Anders Hansen leads the Applied Functional and Harmonic Analysis group within the Cambridge Centre for Analysis at DAMTP. He is a Reader (Associate Professor) in mathematics at DAMTP, Professor of Mathematics at the University of Oslo, a Royal Society University Research Fellow and also a Fellow of Peterhouse.
Anuj Karpatne is an Assistant Professor in the Department of Computer Science at Virginia Tech, where he develops data mining and machine learning methods to solve scientific and socially relevant problems. A key focus of Dr. Karpatne’s research is to advance the field of science-guided machine learning for applications in several domains ranging from climate science, hydrology, and ecology to cell cycle biology, mechano-biology, quantum science, and fluid dynamics.
Helge Langseth is a Professor in the Machine Learning at the Department of Computer Science, The Norwegian University of Science and Technology. He holds a PhD in statistics from Dept. of Mathematical Sciences, Norwegian Institute of Technology, and his main research interest is in probabilistic AI. He is also associated with the Norwegian Open AI Lab and NorwAI, a newly established research center for AI innovation.
Maziar Raissi is currently an Assistant Professor of Applied Mathematics at the University of Colorado Boulder. He received his Ph.D. in Applied Mathematics & Statistics, and Scientific Computations from University of Maryland College Park. He then moved to Brown University to carry out his postdoctoral research in the Division of Applied Mathematics. He then worked at NVIDIA in Silicon Valley for a little more than one year as a Senior Software Engineer before moving to Boulder. His expertise lies at the intersection of Probabilistic Machine Learning, Deep Learning, and Data Driven Scientific Computing. In particular, he has been actively involved in the design of learning machines that leverage the underlying physical laws and/or governing equations to extract patterns from high-dimensional data generated from experiments.

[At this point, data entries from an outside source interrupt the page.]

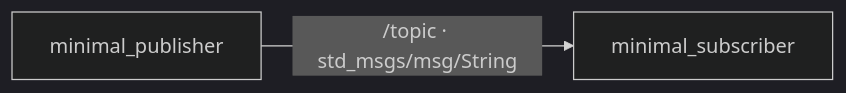
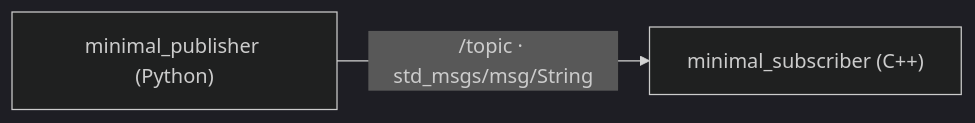
The third of 3 diagrams in 01_ROS_Grundlagen/01_ROS_Grundlagen.md (TUBAF-IfI-LiaScript/VL_SoftwareprojektRobotik), drawn with Mermaid (dark theme) before and after one commit. The commit also changed other lines of this file and 4 other files, not shown here.

Commit message:
VL 01: Folien gekürzt, Erklärungen in Sprechertexte; Publisher in Python, Subscriber in C++

````diff
--- a/01_ROS_Grundlagen/01_ROS_Grundlagen.md
+++ b/01_ROS_Grundlagen/01_ROS_Grundlagen.md
@@ -367,4 +384,4 @@
 ```mermaid @mermaid
 graph LR
-    P["minimal_publisher"] -- "/topic · std_msgs/msg/String" --> S["minimal_subscriber"]
+    P["minimal_publisher (Python)"] -- "/topic · std_msgs/msg/String" --> S["minimal_subscriber (C++)"]
 ```
````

Inga Strümke researched the use of machine learning in particle physics in her PhD, and has been active in the field ever since. Inga has previously worked at PwC, focusing on algorithm auditing, and is currently a postdoctoral researcher on explainable AI at Simula Research Laboratory. She has done XAI research primarily on Shapley value confidence interval estimates and Shapley values for uncovering non-linear dependence. Outside of XAI, Inga has researched different statistical methods, including deep learning, for beyond Standard Model physics searches and parameter estimation.
Slides and materials
See the About page for general information about the winter school.
Applying for the winter school
The school has ended.
Cost of participating
There is no registration fee for the winter school.
Even though the school is online, we will not be able to accomodate an unlimited amount of people. Registrations will be honored on a first come first serve basis. We have in the previous years exceeded our capacity, so please register as early as possible!
We will make space in the program for a virtual poster session in which participants can present their work to colleagues and others. The aim of the session is to make new contacts and share your research. You need to indicate in your registration if you want to present a poster during the poster session.
The organizing committee for the Geilo Winter School consists of
- Torkel Andreas Haufmann, Research Scientist (Department of Mathematics and Cybernetics, SINTEF).
- Øystein Klemetsdal, Research Scientist (Department of Mathematics and Cybernetics, SINTEF).
- Signe Riemer-Sørensen, Research Scientist (Department of Mathematics and Cybernetics, SINTEF).
To get in touch with the committee, send an email .